The Harvard Project on American Indian Economic Development defines economic development as “the process by which a community or nation improves its economic ability to sustain its citizens, achieve its sociocultural goals, and support its sovereignty and governing processes.” However, it proves difficult to find concrete definitions of “economic development” in the Canadian literature, and particularly in government documents. This indicates that there is little context for the current policy work being put forward by federal and provincial governments, as well as a gap in public information on how First Nations economic development programs work together to empower Indigenous communities and to escape the cycle of dependency.
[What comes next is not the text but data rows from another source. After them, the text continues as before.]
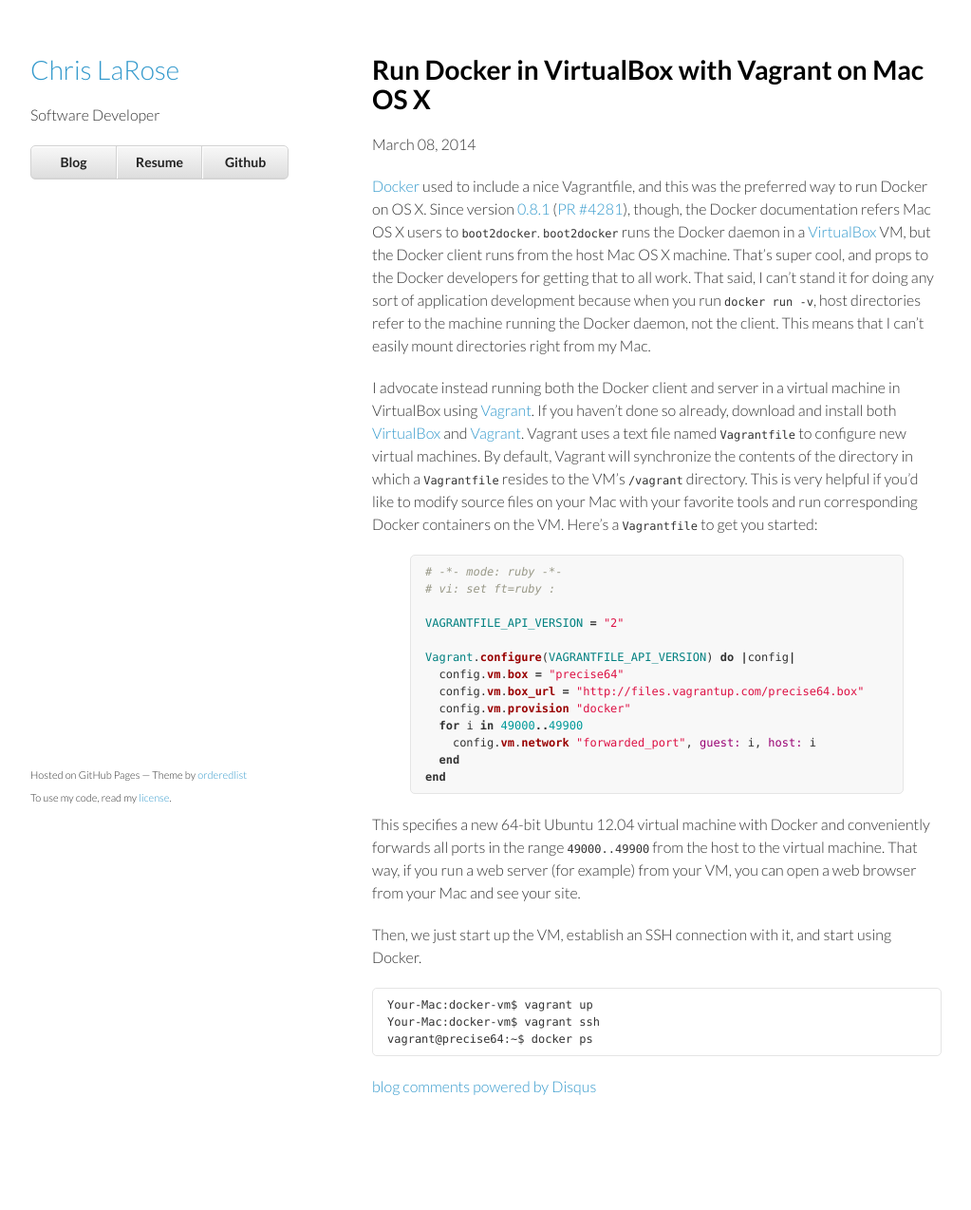
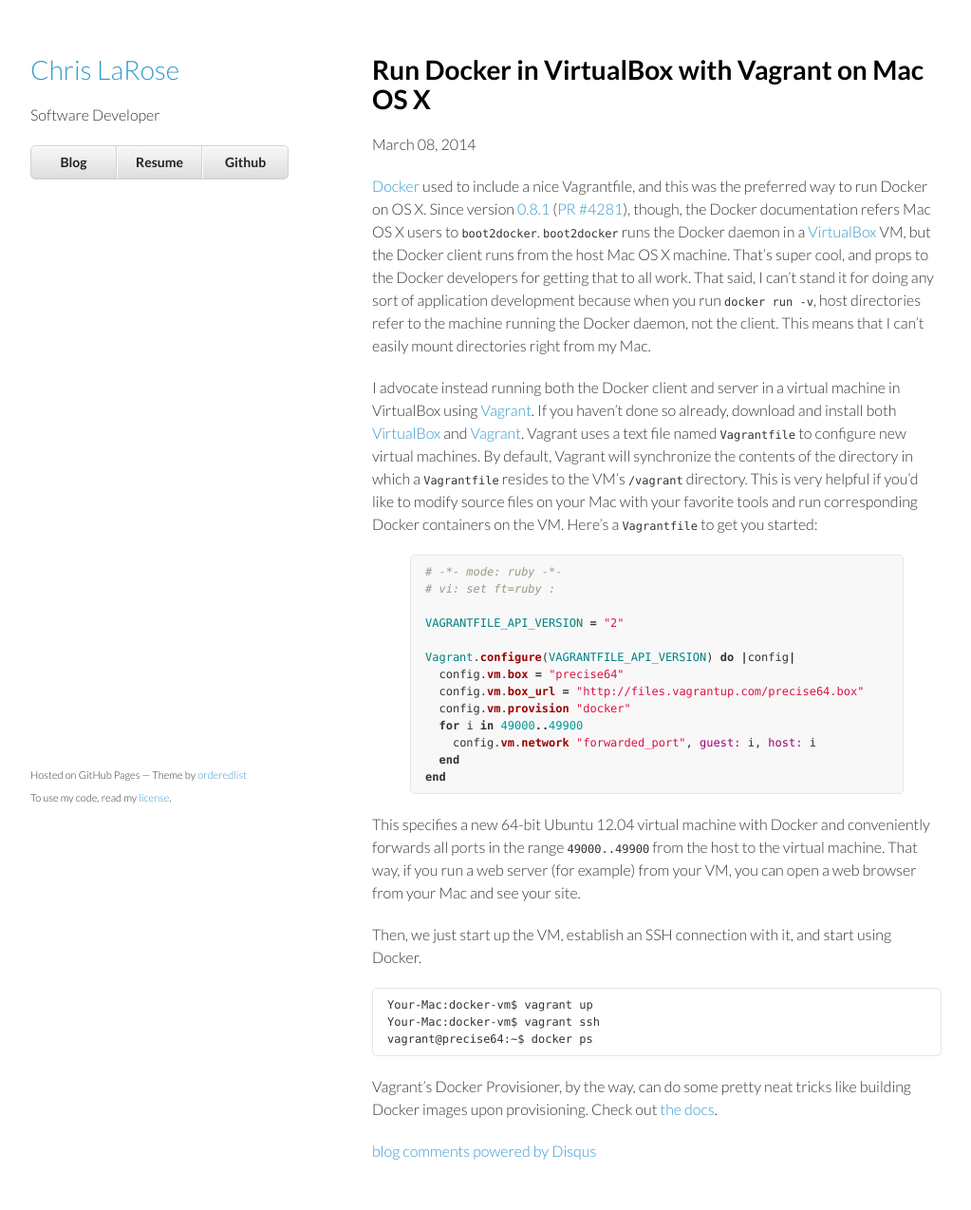
Before and after one commit to cjlarose/cjlarose.github.io, a Jekyll site: the page built from _posts/2014-03-08-run-docker-with-vagrant.md, in a window 1280 px wide. Shown: the whole page at 95% size, without its empty margins (128-1151 px from the left). Built offline with Jekyll 4.4.1, drawn with Linux system fonts in a browser that asks for light colours; comment, search, counter and statistics services are not loaded; before the commit the page ends 1206 px from its top, so only the background shows below that.

Commit message:
Add link to Vagrant Docker provisioner

```diff
--- a/_posts/2014-03-08-run-docker-with-vagrant.md
+++ b/_posts/2014-03-08-run-docker-with-vagrant.md
@@ -51,9 +51,13 @@
     Your-Mac:docker-vm$ vagrant ssh
     vagrant@precise64:~$ docker ps
 
+Vagrant's Docker Provisioner, by the way, can do some pretty neat tricks like
+building Docker images upon provisioning. Check out [the docs][7].
+
 [1]: https://www.docker.io/
 [2]: https://github.com/dotcloud/docker/blob/master/CHANGELOG.md
 [3]: https://github.com/dotcloud/docker/pull/4281
 [4]: http://docs.docker.io/en/latest/installation/mac/
 [5]: https://www.virtualbox.org/
 [6]: http://www.vagrantup.com/
+[7]: http://docs.vagrantup.com/v2/provisioning/docker.html
```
If we understand programs to be the measures taken to achieve policy goals, then it is reasonable to assume that economic development programs have the general goal of facilitating Indigenous peoples in supporting their societies. This capstone project examines some key differences between federal and non-governmental programming and proposes actionable solutions moving forward in a Nation-to-Nation context. This capstone project addresses the following question: What is the effect of government and non-governmental programs on removing barriers and fostering opportunities for First Nation economic development on-reserve in the Blackfoot Confederacy? In this case, “barrier” refers to anything that interferes with a reserve community’s ability to achieve their economic and socio-cultural goals, and “opportunity” refers to actions or environments that enable a reserve community to achieve their economic and socio-cultural goals.